Calculates the circularity of an area feature, which indicates how elongated the feature is. A value of 1 indicates that the feature is a perfect circle, and 0 indicates that it is a line. This will help you find elongated features.
The attached workspace (See attachment: CircularityCalculatorExample.fmw) calculates the circularity of political boundaries within Canada. The theory is that citizens are better represented when they live in a more circular political riding. That's because they have more equal access to their elected representative, plus the representative has equal access to any area of the riding.
The source data is a set of federal riding boundaries for Canada. It is not included here but can be obtained from Natural Resources Canada's GeoGratis web site at http://www.geogratis.gc.ca/download/electoral/2008/fed308.2008.zip (ESRI Shape format - not that this matters to an FME user!)
The workspace to carry out this process is very simple:
The output (as shown in the FME Universal Viewer) looks like this.....

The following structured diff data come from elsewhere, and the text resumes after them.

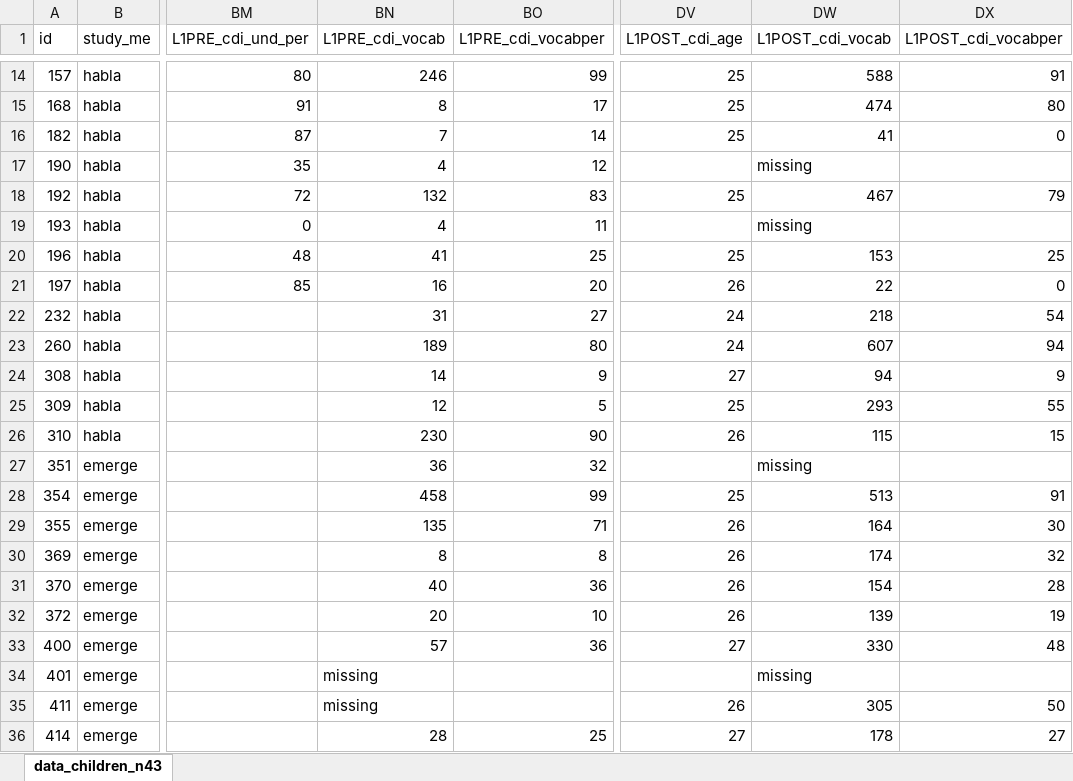
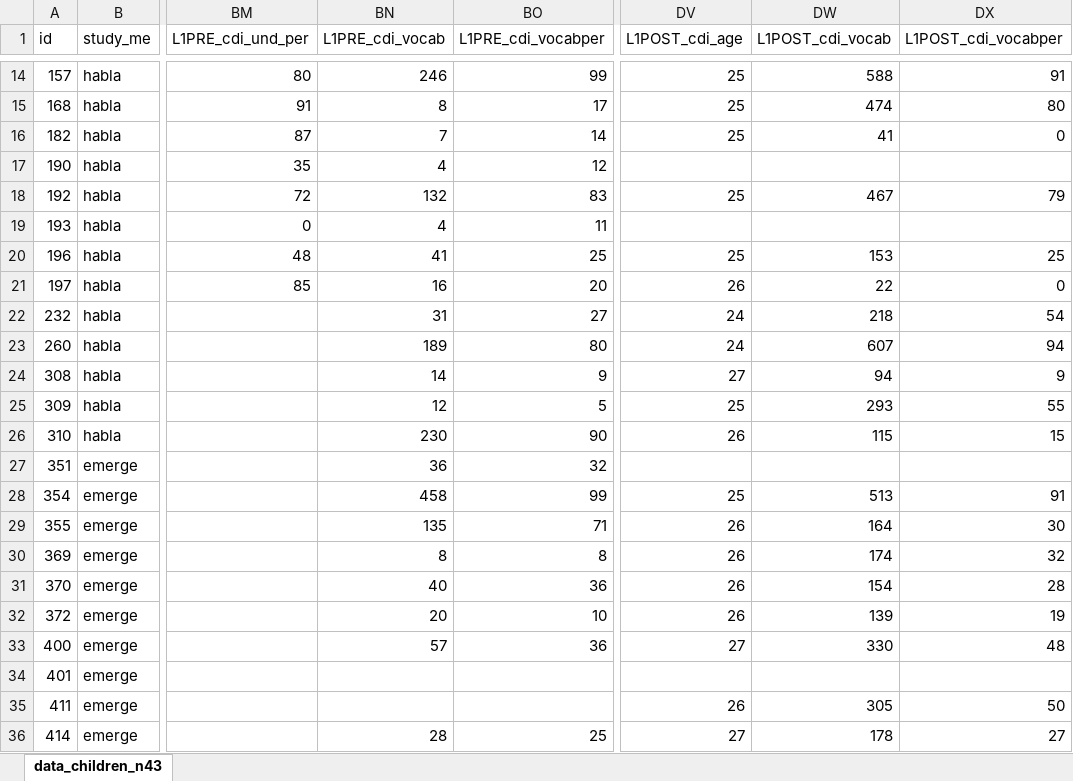
Before and after one commit to manuelbohn/SocPop, an Excel workbook: stats/data/data_children_n42.xlsx, sheet data_children_n43, drawn as a sheet; only a part is shown, gaps mark what is left out; values as stored, in another font and other column widths than the file's, no borders; the diff names each change by its address in the sheet, - before the commit and + after, or states it on an @@ line.

Commit message:
update comments and cdi data

```diff
--- a/stats/data/data_children_n42.xlsx (sheet data_children_n43)
+++ b/stats/data/data_children_n42.xlsx (sheet data_children_n43)
-DW17 (L1POST_cdi_vocab): missing
+DW17 (L1POST_cdi_vocab): (empty)
-DW19 (L1POST_cdi_vocab): missing
+DW19 (L1POST_cdi_vocab): (empty)
-DW27 (L1POST_cdi_vocab): missing
+DW27 (L1POST_cdi_vocab): (empty)
-BN34:BN35 (L1PRE_cdi_vocab): missing
+BN34:BN35 (L1PRE_cdi_vocab): (empty)
-DW34 (L1POST_cdi_vocab): missing
+DW34 (L1POST_cdi_vocab): (empty)
```
Also changed, not shown: 3 other files.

The above was calculated using the convex hull of each feature to calculate circularity. If you use the actual polygon shape then the most and least circular are Langley and Labrador.

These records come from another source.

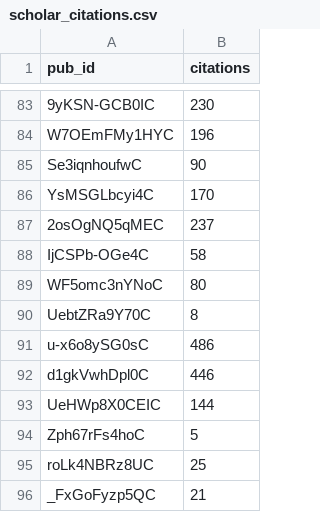
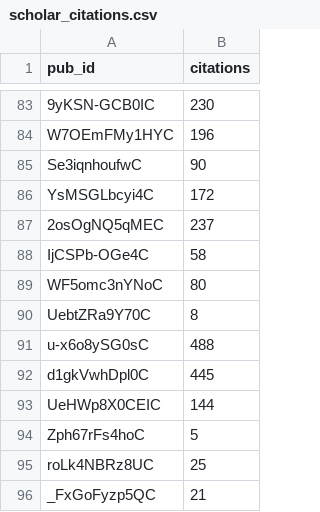
Before and after one commit to julien-arino/julien-arino.github.io, a CSV file: _data/scholar_citations.csv, drawn as a sheet; only a part is shown, gaps mark what is left out.

```diff
--- a/_data/scholar_citations.csv
+++ b/_data/scholar_citations.csv
@@ -85,3 +85,3 @@ W7OEmFMy1HYC,196
 Se3iqnhoufwC,90
-YsMSGLbcyi4C,170
+YsMSGLbcyi4C,172
 2osOgNQ5qMEC,237
@@ -90,4 +90,4 @@ WF5omc3nYNoC,80
 UebtZRa9Y70C,8
-u-x6o8ySG0sC,486
-d1gkVwhDpl0C,446
+u-x6o8ySG0sC,488
+d1gkVwhDpl0C,445
 UeHWp8X0CEIC,144
```
Also changed, not shown: 1 other file.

Determine how circular or long (elongated) an area is based on its convex hull or boundary
Article Number: 000001405 - Last Modified: Jan 25, 2012
The CircularityCalculator calculates the circularity of an area feature, which indicates how elongated the feature is.